## TASK TO CARRY OUT
The answer must consist of every line in the records that contains the word "simulator".

## DATA LISTING
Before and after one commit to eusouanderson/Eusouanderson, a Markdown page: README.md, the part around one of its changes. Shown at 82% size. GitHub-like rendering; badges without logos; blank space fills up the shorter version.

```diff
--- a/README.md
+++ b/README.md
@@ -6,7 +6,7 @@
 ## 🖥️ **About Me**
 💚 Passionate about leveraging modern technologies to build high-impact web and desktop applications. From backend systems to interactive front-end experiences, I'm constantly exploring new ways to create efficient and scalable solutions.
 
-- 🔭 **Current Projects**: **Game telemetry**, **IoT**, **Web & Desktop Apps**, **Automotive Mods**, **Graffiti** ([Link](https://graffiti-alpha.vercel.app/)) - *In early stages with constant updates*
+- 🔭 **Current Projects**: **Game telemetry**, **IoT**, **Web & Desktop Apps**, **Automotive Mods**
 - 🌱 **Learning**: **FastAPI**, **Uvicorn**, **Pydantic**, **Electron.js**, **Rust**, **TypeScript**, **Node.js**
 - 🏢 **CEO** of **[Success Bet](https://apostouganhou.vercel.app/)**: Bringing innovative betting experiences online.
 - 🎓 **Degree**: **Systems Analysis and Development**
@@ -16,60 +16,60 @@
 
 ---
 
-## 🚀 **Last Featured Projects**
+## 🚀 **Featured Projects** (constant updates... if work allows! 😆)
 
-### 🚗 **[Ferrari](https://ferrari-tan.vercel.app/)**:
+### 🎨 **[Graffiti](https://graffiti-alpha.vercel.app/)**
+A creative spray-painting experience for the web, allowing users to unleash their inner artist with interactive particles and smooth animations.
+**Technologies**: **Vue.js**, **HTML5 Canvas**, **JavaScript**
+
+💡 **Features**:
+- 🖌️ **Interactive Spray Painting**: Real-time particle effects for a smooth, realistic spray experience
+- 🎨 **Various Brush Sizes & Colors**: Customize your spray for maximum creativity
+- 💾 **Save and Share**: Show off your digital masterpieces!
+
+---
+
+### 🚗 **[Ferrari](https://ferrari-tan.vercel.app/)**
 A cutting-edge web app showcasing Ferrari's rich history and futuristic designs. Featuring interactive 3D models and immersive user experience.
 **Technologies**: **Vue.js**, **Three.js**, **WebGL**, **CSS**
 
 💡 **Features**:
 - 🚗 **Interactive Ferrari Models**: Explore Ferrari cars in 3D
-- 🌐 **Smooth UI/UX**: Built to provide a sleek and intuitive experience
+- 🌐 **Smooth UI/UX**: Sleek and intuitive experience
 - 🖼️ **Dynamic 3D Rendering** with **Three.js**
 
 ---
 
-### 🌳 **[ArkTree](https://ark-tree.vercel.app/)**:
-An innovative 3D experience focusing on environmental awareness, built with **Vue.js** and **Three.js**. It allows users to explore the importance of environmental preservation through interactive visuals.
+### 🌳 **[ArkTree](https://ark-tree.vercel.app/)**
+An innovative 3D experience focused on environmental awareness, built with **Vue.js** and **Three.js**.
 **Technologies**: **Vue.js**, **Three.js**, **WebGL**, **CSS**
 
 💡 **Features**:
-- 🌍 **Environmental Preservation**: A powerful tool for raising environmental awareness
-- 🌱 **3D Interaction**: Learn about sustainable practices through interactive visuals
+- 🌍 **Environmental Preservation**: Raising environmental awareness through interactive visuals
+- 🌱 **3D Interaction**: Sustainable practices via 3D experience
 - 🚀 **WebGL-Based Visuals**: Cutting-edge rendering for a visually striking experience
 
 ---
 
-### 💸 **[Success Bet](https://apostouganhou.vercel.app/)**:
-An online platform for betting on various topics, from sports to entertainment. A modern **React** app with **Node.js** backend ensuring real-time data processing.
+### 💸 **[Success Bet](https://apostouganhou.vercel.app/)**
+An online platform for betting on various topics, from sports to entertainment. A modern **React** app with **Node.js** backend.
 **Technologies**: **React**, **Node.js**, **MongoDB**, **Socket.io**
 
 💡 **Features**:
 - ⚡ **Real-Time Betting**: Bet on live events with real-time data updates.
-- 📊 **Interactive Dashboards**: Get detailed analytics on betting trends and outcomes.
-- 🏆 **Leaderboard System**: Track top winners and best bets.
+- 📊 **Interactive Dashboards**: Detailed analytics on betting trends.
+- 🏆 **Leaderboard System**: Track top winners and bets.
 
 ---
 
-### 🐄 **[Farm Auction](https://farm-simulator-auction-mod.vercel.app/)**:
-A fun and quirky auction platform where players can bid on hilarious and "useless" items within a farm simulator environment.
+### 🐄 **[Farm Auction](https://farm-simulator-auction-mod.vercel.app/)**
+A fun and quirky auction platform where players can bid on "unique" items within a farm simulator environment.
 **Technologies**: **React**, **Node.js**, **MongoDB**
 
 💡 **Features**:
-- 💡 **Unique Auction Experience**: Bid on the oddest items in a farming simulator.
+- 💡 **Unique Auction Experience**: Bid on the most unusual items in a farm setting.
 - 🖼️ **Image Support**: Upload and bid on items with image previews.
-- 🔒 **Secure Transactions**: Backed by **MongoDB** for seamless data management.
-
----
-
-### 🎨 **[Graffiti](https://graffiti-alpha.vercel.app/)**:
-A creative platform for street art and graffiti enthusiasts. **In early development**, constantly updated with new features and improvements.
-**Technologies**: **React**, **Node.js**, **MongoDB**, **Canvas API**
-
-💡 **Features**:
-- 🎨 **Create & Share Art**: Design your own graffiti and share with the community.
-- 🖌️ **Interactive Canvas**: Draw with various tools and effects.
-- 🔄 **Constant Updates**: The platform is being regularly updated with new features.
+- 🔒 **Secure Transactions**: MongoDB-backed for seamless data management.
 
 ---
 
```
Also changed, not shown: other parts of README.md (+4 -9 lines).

## EXERCISE RESULT
-### 🐄 **[Farm Auction](https://farm-simulator-auction-mod.vercel.app/)**:
-A fun and quirky auction platform where players can bid on hilarious and "useless" items within a farm simulator environment.
+### 🐄 **[Farm Auction](https://farm-simulator-auction-mod.vercel.app/)**
+A fun and quirky auction platform where players can bid on "unique" items within a farm simulator environment.
-- 💡 **Unique Auction Experience**: Bid on the oddest items in a farming simulator.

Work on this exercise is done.